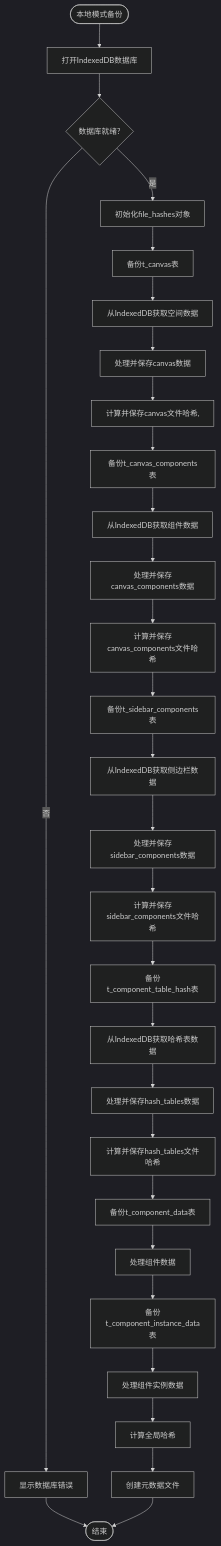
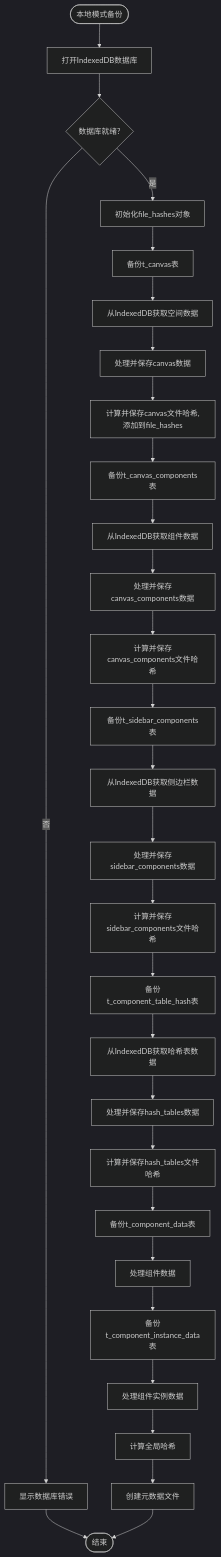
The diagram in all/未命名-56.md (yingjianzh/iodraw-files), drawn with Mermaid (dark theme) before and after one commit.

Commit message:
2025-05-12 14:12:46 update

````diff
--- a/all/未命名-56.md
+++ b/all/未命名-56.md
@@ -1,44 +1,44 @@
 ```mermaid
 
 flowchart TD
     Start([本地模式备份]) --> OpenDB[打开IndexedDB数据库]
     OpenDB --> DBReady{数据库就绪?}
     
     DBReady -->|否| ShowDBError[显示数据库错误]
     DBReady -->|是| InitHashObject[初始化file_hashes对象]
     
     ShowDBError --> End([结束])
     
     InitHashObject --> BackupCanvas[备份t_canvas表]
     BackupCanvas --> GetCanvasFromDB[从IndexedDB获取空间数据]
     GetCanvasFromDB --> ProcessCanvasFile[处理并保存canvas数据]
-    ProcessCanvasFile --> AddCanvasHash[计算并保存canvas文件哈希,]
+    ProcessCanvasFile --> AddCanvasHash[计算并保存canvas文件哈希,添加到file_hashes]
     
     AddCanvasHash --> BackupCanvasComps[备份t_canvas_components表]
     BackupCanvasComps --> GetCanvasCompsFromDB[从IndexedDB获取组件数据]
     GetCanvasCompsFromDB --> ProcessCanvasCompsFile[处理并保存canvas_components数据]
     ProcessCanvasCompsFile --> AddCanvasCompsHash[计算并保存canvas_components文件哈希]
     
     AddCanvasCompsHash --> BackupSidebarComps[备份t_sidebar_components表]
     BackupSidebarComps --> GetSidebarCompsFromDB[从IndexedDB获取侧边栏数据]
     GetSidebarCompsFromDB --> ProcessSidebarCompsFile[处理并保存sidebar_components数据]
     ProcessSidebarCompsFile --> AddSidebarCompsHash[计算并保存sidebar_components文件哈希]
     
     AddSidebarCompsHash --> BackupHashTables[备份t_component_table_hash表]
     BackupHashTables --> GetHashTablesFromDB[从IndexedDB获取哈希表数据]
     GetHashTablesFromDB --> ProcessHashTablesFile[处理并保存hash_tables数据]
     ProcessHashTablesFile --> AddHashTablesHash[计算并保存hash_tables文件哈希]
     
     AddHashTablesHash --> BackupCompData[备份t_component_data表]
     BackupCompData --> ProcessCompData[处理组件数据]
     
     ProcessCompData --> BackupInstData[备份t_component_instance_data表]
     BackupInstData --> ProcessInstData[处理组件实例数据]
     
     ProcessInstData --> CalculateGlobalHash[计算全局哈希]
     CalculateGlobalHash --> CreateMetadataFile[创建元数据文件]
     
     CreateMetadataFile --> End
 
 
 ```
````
○ ○ ○
### [Task item]
Each line from the material above that mentions the word "GetSidebarCompsFromDB" needs to be copied.

### [Task solution]
     BackupSidebarComps --> GetSidebarCompsFromDB[从IndexedDB获取侧边栏数据]
     GetSidebarCompsFromDB --> ProcessSidebarCompsFile[处理并保存sidebar_components数据]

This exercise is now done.